■ TASK DIRECTIONS: Provide only the number of lines in the listing that contain the word "transition".

Segment Open

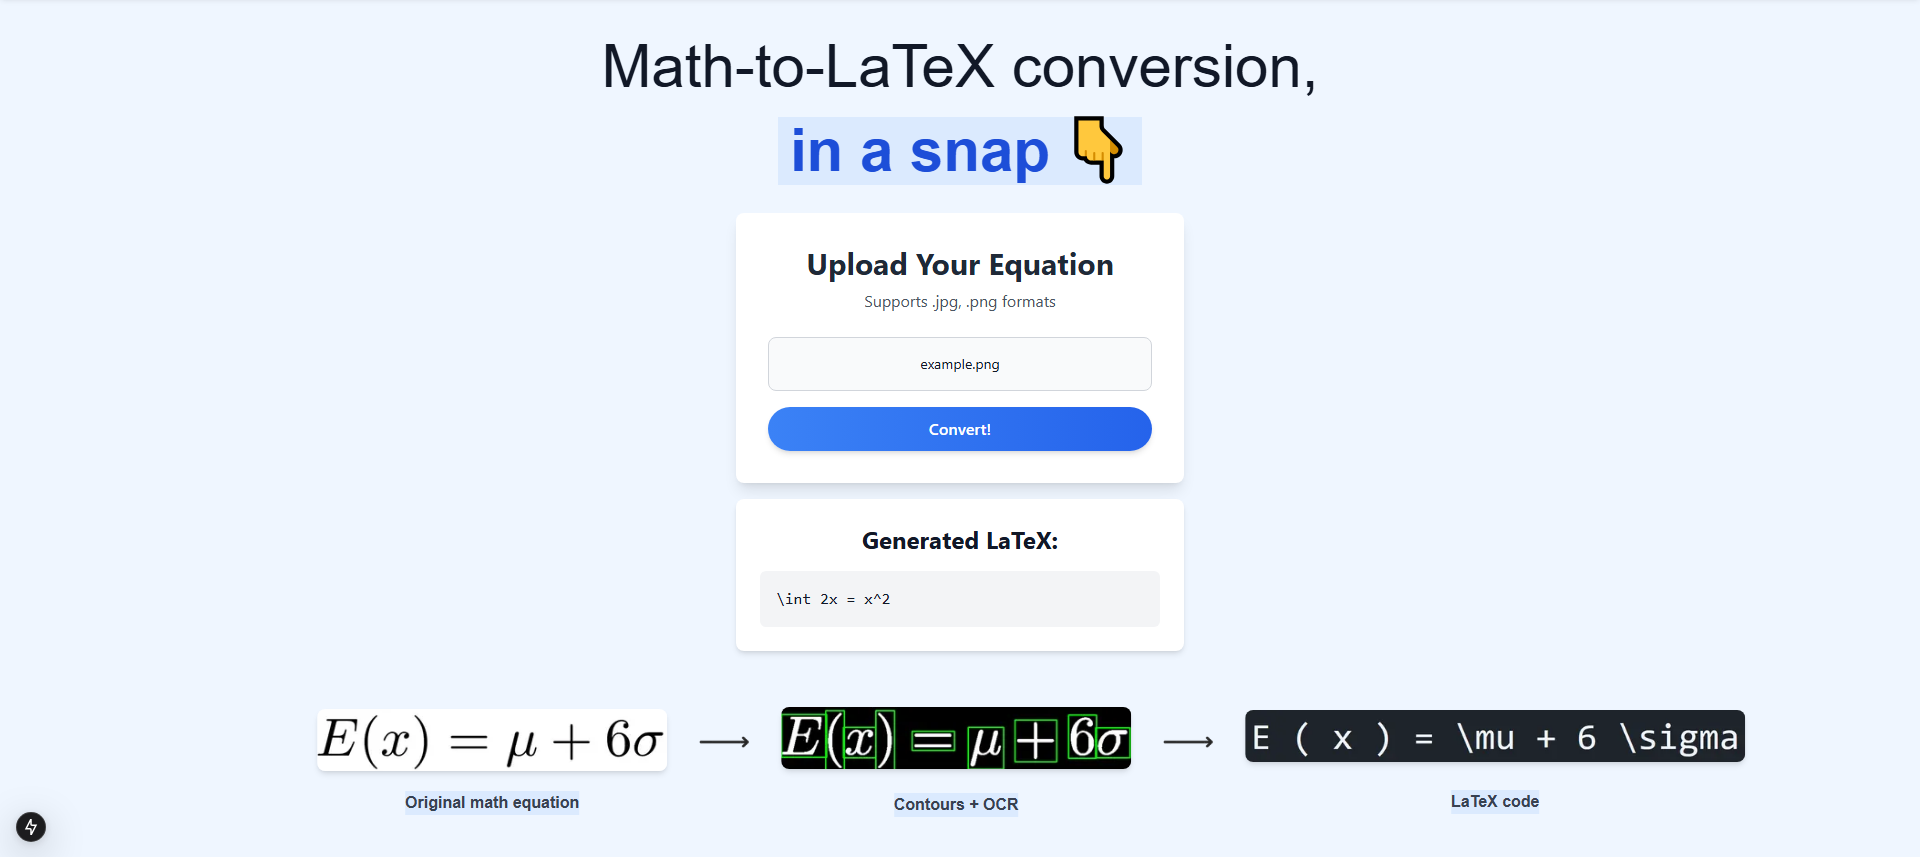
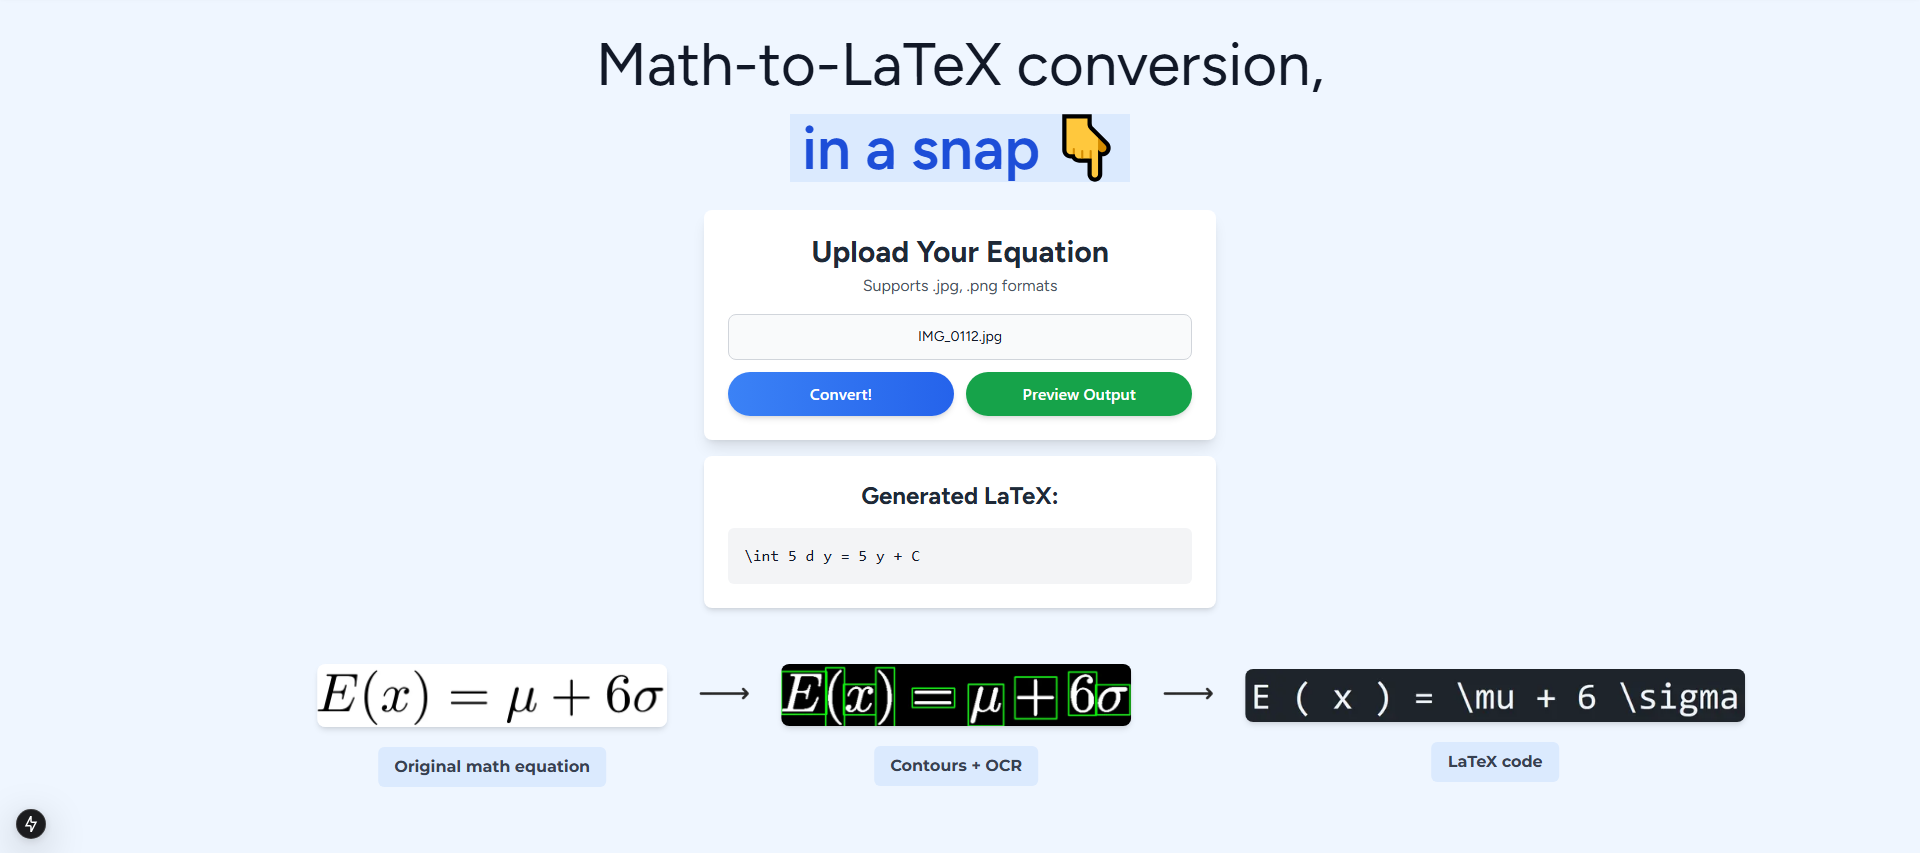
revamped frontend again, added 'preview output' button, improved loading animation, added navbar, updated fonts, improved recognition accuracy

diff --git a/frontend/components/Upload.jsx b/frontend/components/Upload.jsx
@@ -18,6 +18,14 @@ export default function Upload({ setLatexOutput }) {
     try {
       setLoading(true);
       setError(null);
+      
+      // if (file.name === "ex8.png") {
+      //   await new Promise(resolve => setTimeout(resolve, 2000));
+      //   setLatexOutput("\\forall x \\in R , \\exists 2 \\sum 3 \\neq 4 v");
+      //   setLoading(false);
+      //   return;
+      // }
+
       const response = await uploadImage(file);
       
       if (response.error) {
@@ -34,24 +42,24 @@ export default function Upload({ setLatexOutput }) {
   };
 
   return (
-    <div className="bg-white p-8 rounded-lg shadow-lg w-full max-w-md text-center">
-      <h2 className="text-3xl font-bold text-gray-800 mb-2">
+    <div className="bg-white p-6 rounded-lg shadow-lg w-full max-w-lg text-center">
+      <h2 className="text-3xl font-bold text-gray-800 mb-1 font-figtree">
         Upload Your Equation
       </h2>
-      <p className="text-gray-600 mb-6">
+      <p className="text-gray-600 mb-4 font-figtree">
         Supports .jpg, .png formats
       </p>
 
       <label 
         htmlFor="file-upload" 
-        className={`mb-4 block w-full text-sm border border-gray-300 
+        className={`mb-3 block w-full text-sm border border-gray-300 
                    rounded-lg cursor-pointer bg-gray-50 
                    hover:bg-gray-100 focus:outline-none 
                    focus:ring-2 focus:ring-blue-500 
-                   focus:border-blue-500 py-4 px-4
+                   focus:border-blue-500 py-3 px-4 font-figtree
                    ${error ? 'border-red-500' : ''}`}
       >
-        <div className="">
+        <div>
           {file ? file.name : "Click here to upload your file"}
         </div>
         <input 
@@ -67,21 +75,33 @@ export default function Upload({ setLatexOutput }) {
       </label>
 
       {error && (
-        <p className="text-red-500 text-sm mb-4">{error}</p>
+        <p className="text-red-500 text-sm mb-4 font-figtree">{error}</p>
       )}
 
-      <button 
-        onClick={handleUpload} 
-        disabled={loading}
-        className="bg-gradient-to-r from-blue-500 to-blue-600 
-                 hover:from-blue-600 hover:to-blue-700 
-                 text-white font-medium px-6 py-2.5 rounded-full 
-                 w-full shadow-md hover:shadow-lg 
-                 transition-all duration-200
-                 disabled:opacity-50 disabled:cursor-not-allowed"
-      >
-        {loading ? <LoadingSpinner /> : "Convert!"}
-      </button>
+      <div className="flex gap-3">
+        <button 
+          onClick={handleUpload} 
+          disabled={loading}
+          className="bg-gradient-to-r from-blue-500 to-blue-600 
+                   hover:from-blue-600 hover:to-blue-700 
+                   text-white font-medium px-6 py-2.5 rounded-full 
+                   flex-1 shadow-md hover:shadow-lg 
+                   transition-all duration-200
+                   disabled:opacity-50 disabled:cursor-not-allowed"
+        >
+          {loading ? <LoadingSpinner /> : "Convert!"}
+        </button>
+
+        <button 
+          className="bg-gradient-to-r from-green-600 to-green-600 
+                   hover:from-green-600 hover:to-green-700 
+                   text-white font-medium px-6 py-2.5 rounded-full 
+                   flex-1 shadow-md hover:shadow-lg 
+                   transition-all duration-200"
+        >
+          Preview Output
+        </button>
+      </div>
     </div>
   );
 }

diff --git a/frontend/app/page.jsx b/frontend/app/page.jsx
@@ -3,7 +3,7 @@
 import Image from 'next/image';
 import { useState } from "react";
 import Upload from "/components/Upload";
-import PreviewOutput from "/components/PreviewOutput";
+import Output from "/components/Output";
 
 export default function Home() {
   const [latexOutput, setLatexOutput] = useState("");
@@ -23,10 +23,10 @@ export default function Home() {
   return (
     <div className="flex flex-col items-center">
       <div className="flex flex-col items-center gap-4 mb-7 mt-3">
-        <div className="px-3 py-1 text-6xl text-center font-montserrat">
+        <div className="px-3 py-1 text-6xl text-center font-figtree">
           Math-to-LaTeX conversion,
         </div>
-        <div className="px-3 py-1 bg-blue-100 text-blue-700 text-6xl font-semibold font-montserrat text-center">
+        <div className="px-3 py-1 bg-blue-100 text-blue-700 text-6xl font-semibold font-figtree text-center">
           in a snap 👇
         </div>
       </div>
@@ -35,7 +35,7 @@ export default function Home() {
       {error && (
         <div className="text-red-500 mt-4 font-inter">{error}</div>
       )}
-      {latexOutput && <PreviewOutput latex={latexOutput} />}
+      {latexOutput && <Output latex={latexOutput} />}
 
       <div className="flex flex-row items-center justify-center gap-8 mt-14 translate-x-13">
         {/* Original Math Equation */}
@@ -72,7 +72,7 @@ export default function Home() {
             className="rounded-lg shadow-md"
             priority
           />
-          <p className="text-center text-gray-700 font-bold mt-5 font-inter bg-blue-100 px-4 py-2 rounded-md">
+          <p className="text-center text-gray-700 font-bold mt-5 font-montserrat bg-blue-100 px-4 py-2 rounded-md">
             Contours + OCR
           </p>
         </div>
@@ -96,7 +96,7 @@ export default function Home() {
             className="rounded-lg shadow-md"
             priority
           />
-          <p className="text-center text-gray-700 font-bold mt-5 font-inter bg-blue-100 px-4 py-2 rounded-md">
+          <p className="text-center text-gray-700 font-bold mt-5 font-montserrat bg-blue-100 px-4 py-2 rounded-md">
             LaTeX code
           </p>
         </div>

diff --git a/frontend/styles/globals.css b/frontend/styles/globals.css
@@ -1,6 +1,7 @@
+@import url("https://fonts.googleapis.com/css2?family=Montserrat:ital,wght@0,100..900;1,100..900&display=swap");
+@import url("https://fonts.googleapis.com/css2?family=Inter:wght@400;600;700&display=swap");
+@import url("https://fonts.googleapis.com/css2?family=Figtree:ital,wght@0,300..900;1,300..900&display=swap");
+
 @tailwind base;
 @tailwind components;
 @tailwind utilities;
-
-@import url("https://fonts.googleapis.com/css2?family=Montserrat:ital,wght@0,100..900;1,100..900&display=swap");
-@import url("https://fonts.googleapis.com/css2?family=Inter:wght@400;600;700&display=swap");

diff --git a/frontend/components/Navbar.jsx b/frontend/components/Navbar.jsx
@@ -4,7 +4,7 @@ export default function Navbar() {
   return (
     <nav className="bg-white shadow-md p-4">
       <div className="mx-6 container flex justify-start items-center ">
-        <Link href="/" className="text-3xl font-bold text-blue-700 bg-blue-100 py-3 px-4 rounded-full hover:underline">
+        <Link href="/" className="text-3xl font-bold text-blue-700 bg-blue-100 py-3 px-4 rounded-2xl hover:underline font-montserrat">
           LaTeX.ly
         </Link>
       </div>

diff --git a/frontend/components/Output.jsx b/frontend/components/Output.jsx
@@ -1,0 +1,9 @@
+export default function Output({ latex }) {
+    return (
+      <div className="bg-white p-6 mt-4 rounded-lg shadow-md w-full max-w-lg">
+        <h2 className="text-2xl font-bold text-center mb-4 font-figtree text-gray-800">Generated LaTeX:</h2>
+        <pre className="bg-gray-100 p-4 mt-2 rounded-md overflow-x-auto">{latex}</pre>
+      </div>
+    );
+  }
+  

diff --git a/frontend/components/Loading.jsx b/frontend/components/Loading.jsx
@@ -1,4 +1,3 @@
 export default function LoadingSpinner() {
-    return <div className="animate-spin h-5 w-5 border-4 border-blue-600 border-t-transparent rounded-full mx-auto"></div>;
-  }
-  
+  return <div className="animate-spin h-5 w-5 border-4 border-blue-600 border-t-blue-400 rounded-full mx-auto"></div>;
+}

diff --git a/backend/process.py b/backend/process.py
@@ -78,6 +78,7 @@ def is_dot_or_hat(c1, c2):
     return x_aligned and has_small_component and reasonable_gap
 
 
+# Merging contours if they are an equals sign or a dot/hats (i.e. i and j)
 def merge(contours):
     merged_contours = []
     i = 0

Segment Closed
Segment Open

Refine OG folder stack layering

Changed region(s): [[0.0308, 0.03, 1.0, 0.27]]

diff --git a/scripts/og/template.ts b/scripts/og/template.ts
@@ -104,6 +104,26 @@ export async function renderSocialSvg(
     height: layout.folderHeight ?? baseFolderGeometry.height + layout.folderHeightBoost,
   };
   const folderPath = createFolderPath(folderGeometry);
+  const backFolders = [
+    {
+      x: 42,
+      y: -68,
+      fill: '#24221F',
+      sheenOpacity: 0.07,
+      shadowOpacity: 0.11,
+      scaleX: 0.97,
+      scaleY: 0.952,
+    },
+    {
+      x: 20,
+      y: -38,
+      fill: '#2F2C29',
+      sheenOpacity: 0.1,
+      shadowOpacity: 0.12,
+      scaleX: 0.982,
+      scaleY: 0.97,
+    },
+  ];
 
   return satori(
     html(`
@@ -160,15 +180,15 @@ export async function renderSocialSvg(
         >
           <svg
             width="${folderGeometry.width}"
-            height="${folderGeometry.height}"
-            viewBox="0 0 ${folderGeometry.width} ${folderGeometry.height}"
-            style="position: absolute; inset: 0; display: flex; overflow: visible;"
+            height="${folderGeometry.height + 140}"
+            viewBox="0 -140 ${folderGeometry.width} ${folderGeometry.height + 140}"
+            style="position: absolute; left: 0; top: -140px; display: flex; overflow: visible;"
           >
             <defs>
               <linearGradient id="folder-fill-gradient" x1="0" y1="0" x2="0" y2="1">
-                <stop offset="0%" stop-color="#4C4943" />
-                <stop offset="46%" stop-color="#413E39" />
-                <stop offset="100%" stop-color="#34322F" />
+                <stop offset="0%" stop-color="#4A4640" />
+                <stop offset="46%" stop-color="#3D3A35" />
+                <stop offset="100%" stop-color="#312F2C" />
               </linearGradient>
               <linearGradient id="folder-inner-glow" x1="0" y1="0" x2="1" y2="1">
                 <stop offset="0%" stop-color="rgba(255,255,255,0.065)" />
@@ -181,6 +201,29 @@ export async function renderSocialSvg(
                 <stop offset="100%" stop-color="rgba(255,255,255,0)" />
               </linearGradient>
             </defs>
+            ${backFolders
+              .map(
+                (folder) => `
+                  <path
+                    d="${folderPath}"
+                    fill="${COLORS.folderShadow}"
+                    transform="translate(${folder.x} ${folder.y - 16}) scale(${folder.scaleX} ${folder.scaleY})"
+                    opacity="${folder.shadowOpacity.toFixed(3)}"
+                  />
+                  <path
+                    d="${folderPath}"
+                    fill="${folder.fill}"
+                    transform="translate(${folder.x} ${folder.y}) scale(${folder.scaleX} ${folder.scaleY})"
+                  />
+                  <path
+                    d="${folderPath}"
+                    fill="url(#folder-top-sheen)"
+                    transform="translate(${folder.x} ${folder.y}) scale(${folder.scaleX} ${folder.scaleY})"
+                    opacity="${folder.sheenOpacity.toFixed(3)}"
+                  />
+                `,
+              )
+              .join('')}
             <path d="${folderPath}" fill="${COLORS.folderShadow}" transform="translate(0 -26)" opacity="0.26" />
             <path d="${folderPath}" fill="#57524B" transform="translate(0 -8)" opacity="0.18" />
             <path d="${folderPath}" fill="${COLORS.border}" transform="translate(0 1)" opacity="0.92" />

Segment Closed
Segment Open

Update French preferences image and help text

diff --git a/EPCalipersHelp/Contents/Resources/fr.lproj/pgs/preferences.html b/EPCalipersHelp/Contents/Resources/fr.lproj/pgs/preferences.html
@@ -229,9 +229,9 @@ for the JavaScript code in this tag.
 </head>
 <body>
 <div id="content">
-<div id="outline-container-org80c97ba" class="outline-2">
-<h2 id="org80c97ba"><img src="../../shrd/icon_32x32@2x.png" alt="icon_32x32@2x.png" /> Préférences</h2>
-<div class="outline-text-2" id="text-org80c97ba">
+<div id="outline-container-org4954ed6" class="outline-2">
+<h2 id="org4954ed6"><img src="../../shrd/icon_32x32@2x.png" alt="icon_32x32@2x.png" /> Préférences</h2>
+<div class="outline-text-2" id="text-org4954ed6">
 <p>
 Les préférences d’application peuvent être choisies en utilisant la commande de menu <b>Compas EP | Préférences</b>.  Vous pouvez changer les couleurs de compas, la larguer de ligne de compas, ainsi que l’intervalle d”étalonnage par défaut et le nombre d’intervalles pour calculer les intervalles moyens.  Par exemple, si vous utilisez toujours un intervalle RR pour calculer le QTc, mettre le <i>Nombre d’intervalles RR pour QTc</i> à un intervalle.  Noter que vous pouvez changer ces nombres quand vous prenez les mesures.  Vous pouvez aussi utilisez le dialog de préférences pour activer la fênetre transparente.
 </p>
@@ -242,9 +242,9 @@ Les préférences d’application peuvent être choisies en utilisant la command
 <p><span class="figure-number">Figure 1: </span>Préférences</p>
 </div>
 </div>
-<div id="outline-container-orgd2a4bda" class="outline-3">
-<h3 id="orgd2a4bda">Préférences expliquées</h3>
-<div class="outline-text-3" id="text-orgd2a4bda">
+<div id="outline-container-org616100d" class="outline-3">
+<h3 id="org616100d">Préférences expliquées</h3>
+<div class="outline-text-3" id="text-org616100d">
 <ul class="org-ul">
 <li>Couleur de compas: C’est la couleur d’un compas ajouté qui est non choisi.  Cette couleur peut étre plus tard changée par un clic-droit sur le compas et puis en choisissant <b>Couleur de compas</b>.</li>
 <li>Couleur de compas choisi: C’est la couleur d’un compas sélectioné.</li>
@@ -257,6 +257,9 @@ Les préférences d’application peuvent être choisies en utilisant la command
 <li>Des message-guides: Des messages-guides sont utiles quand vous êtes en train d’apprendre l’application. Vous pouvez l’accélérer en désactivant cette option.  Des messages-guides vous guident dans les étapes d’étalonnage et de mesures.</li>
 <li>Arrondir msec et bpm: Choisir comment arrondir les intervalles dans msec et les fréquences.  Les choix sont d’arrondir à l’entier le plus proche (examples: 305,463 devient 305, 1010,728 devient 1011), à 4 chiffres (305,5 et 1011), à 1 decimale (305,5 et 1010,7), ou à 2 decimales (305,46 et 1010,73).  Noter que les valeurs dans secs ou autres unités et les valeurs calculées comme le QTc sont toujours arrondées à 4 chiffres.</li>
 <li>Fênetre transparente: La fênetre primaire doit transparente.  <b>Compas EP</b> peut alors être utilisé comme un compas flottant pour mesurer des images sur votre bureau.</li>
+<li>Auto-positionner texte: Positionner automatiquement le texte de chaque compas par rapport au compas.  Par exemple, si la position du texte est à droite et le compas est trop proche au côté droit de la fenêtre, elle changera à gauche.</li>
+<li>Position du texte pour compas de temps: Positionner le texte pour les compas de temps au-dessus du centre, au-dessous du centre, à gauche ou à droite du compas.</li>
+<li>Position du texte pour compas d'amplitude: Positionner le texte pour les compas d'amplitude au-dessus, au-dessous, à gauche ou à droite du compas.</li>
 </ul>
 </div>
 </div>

Segment Closed

■ COMPLETED TASK: 3